Given data: Begin

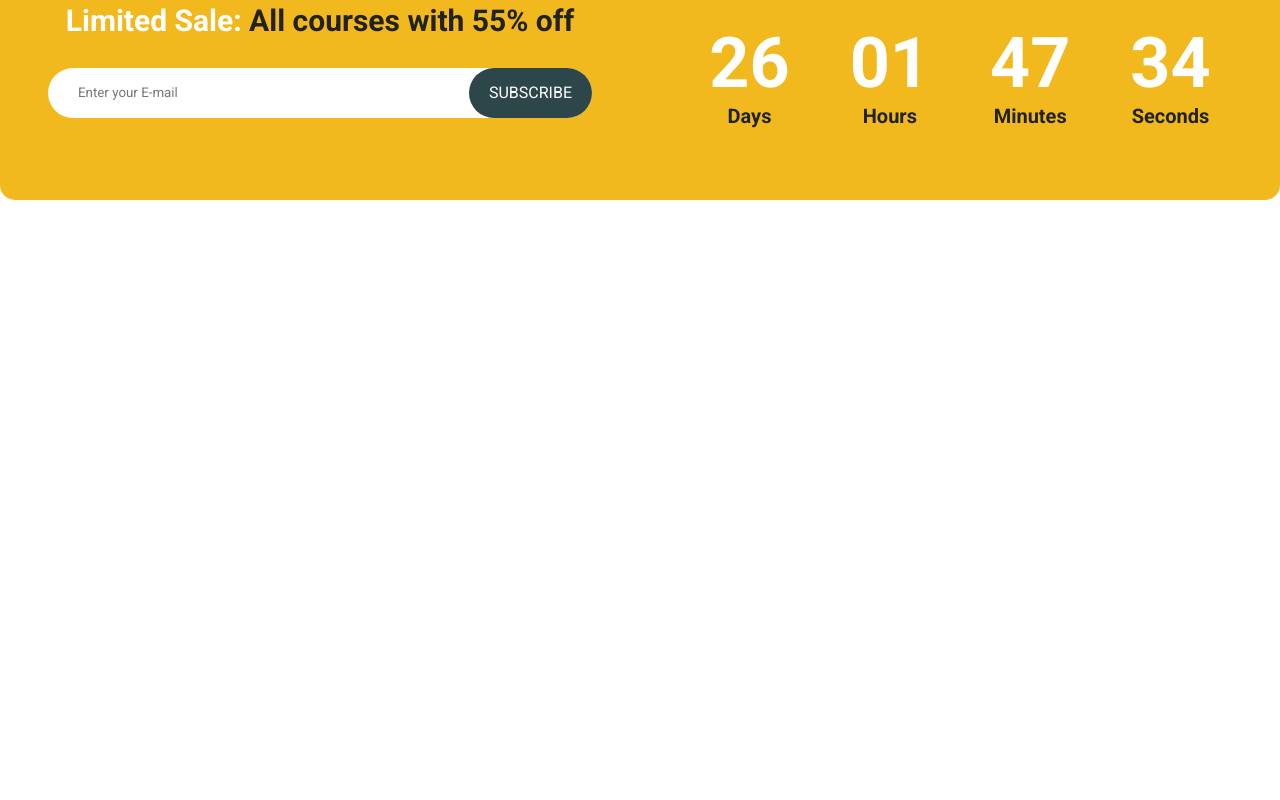
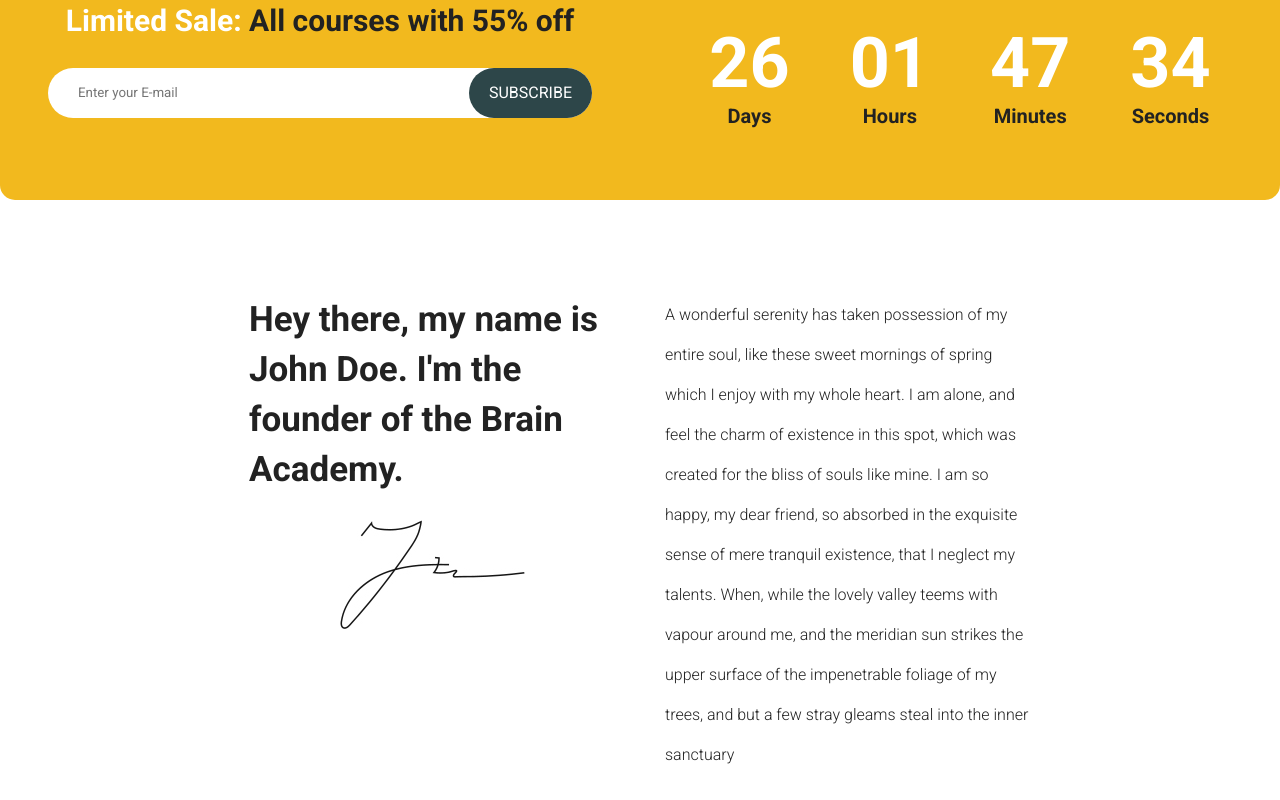
Before and after one commit to Nkevin03/proj-html-vuejs, a Vue app in the folder instructor/: page / in a window 1280 px wide. Shown: the part 982-1782 px from the top of the page. Before the commit the page ends 1302 px from the top, so only its background shows below. Built offline with nearby package versions, Linux system fonts and the light colour scheme.

Commit message:
Commit john doe

```diff
--- a/instructor/src/components/Main.vue
+++ b/instructor/src/components/Main.vue
@@ -1,5 +1,17 @@
 <template>
-
+  <main>
+      <section class="john">
+        <div class="presentation">
+            <h2>Hey there, my name is John Doe. I'm the founder of the Brain Academy.</h2>
+            <div>
+                <img src="@/assets/img/sign.jpg" alt="">
+            </div>
+        </div>
+        <div class="text-presentation">
+            <p>A wonderful serenity has taken possession of my entire soul, like these sweet mornings of spring which I enjoy with my whole heart. I am alone, and feel the charm of existence in this spot, which was created for the bliss of souls like mine. I am so happy, my dear friend, so absorbed in the exquisite sense of mere tranquil existence, that I neglect my talents. When, while the lovely valley teems with vapour around me, and the meridian sun strikes the upper surface of the impenetrable foliage of my trees, and but a few stray gleams steal into the inner sanctuary</p>
+        </div>
+      </section>
+  </main>
 </template>
 
 <script>
@@ -8,6 +20,43 @@
 }
 </script>
 
-<style>
+<style scoped lang="scss">
+@import '@/styles/preset.scss';
+    main{
+        margin-top: 200px;
 
+        .john{
+            display: flex;
+            width: 65%;
+            margin: 0 auto;
+
+            .presentation{
+                width: 50%;
+
+                h2{
+                    color: $black;
+                    font-size: 35px;
+                    padding: 25px;
+                    line-height: 50px;
+                }
+
+                div{
+                    display: flex;
+                    justify-content: center;
+                }
+            }
+
+            .text-presentation{
+                width: 50%;
+
+                p{
+                    color: $black;
+                    font-size: 16px;
+                    line-height: 40px;
+                    padding: 25px;
+                    font-weight: 300;
+                }
+            }
+        }
+    }
 </style>
```
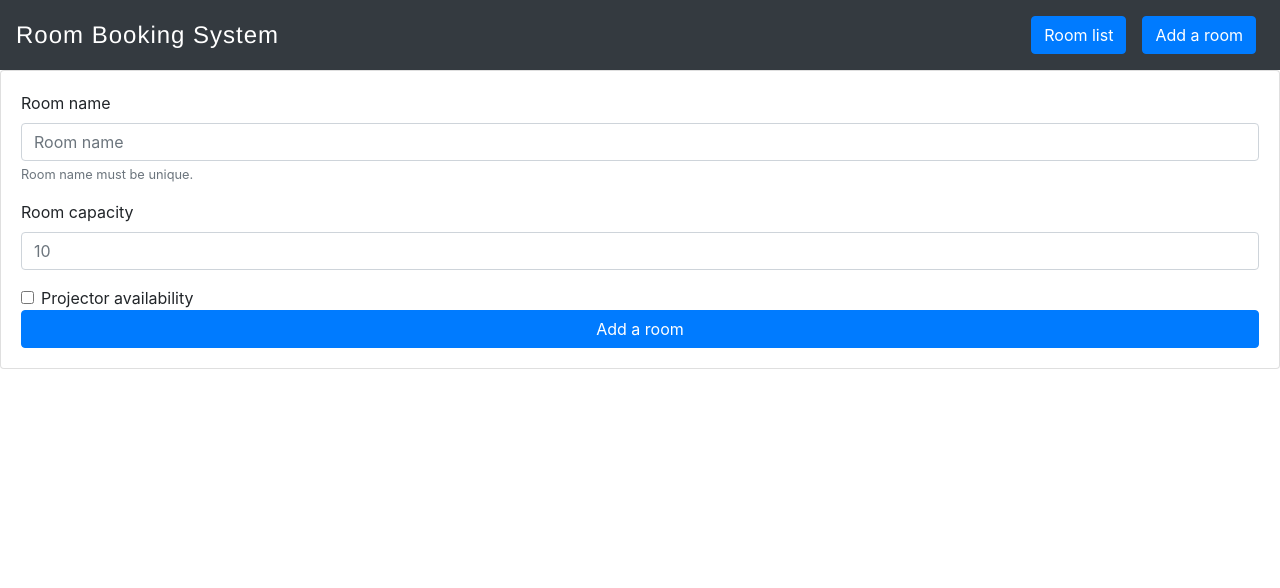
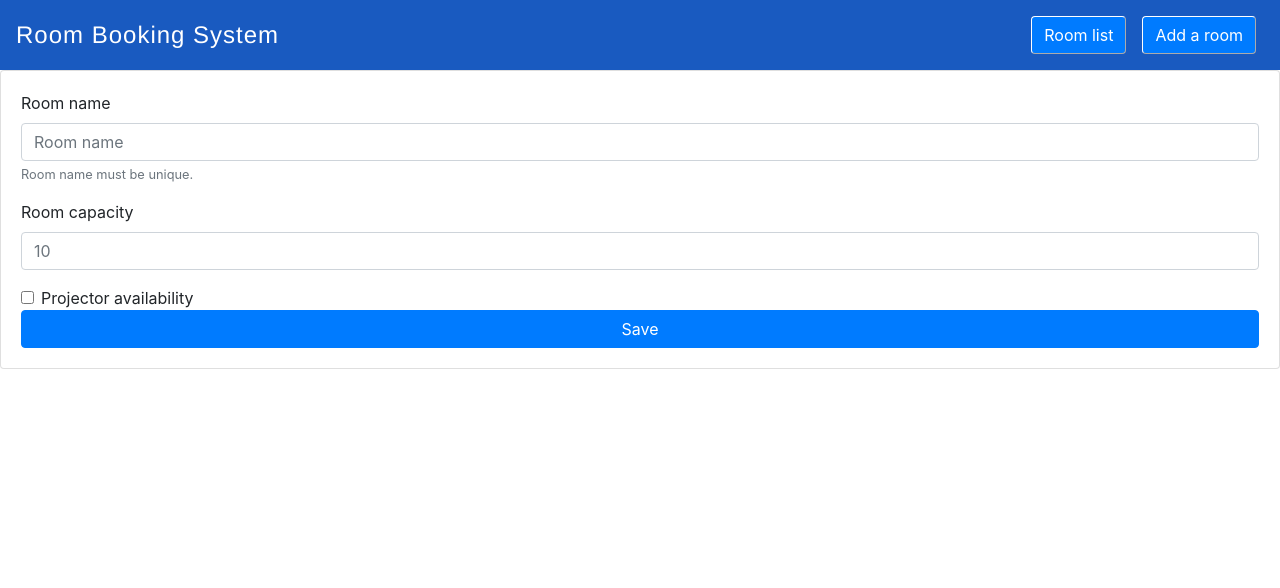
Before and after one commit to iamkonrad/Room_Booking_App_Django, a Django app: page /room/new/ in a window 1280 px wide. Shown: the top 588 px of the page. Run offline with Django 4.2, Linux system fonts and the light colour scheme; some libraries are stand-ins or nearby versions.

Commit message:
iam.konrad
Some changes including the color palette and fixing the booking system.

```diff
--- a/reservation_app/models.py
+++ b/reservation_app/models.py
@@ -8,9 +8,9 @@ class ConferenceRoom(models.Model):
     projector_availability=models.BooleanField(default=False)
 
 class RoomReservation(models.Model):
-    room_id = models.ForeignKey(ConferenceRoom,on_delete=models.CASCADE)
+    room_id = models.ForeignKey(ConferenceRoom, on_delete=models.CASCADE)
     date=models.DateField()
     comment=models.TextField(null=True)
 
-class Meta:
-    unique_together = ('room_id','date',)
+    class Meta:
+        unique_together = ('room_id','date',)
--- a/reservation_app/templates/add_room.html
+++ b/reservation_app/templates/add_room.html
@@ -29,10 +29,10 @@
 
 
 <!-- Nav -->
-<nav class="navbar navbar-expand-lg navbar-dark bg-dark">
-  <a class="navbar-brand mr-auto" href="#"></a>
+<nav class="navbar navbar-expand-lg navbar-dark" style="background-color: #195AC0;">
+  <a class="navbar-brand mr-auto" href="http://127.0.0.1:8000/"></a>
   <div class="mx-auto">
-    <a class="navbar-brand" href="#" style="font-family: 'Helvetica Neue', Arial, sans-serif; font-size: 24px; font-weight: lighter; letter-spacing: 1px; text-decoration: none; color: white;">
+    <a class="navbar-brand" href="http://127.0.0.1:8000/" style="font-family: 'Helvetica Neue', Arial, sans-serif; font-size: 24px; font-weight: lighter; letter-spacing: 1px; text-decoration: none; color: white;">
       Room Booking System
     </a>
   </div>
@@ -41,12 +41,12 @@
   </button>
   <div class="collapse navbar-collapse" id="navbarNavAltMarkup">
     <div class="navbar-nav ml-auto">
-      <a class="nav-item nav-link active" href="/">
-        <button class="btn btn-primary">Room list</button>
+      <a class="nav-item nav-link active" href="http://127.0.0.1:8000/">
+        <button class="btn btn-primary" style="border: 1px outset white;">Room list</button>
         <span class="sr-only">(current)</span>
       </a>
       <a class="nav-item nav-link" href="/room/new/">
-        <button class="btn btn-primary">Add a room</button>
+        <button class="btn btn-primary" style="border: 1px outset white;">Add a room</button>
       </a>
     </div>
   </div>
@@ -71,7 +71,7 @@
         <input type="checkbox" class="form-check-input" name="projector" id="projector">
         <label class="form-check-label" for="projector">Projector availability</label>
       </div>
-      <button type="submit" class="btn btn-primary">Add a room </button>
+      <button type="submit" class="btn btn-primary">Save </button>
     </form>
   </div>
 </div>
--- a/reservation_app/urls.py
+++ b/reservation_app/urls.py
@@ -16,6 +16,6 @@ urlpatterns = [
     path('room/delete/<int:room_id>/', DeleteRoomView.as_view(), name="delete-room"),
     path('room/modify/<int:room_id>/', ModifyRoomView.as_view(), name="modify-room"),
     path('room/reserve/<int:room_id>/', ReservationView.as_view(), name="reserve-room"),
-    path('room/<int:room_id>/', RoomDetailsView.as_view(), name="room"),
+    path('room/<int:room_id>/', RoomDetailsView.as_view(), name="room-details"),
     path('search/', SearchView.as_view(), name="search-room"),
 ]
--- a/reservation_app/views.py
+++ b/reservation_app/views.py
@@ -24,7 +24,6 @@ class AddRoomView(View):
 
         ConferenceRoom.objects.create(name=name, capacity=capacity, projector_availability=projector)
         return redirect("room-list")
-
 
 class RoomListView(View):
     def get(self, request):
@@ -84,16 +83,18 @@ class ReservationView(View):
 
         reservations = room.roomreservation_set.filter(date__gte=str(datetime.date.today())).order_by('date')
 
-        if RoomReservation.objects.filter(room=room, date=date):
+        date_object = datetime.datetime.strptime(date, '%Y-%m-%d').date()
+
+        if RoomReservation.objects.filter(room_id=room.id, date=date):
             return render(request, "reservation.html", context={"room": room,
                                                                 "reservations": reservations,
                                                                 "error": "This room has already been booked!"})
-        if date < str(datetime.date.today()):
+        if date_object < datetime.date.today():
             return render(request, "reservation.html", context={"room": room,
                                                                 "reservations": reservations,
                                                                 "error": "Incorrect date."})
 
-        RoomReservation.objects.create(room=room, date=date, comment=comment)
+        RoomReservation.objects.create(room_id=room.id, date=date, comment=comment)
         return redirect("room-list")
 
 
```
Also changed, not shown: reservation_app/templates/modify_room.html (+6 -6 lines), reservation_app/templates/reservation.html (+6 -6 lines), reservation_app/templates/room_details.html (+6 -6 lines), reservation_app/templates/rooms.html (+12 -11 lines), db.sqlite3.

Given data: End

An answer is complete only when it holds every line above containing the string "ConferenceRoom".

Task result
@@ -8,9 +8,9 @@ class ConferenceRoom(models.Model):
-    room_id = models.ForeignKey(ConferenceRoom,on_delete=models.CASCADE)
+    room_id = models.ForeignKey(ConferenceRoom, on_delete=models.CASCADE)
         ConferenceRoom.objects.create(name=name, capacity=capacity, projector_availability=projector)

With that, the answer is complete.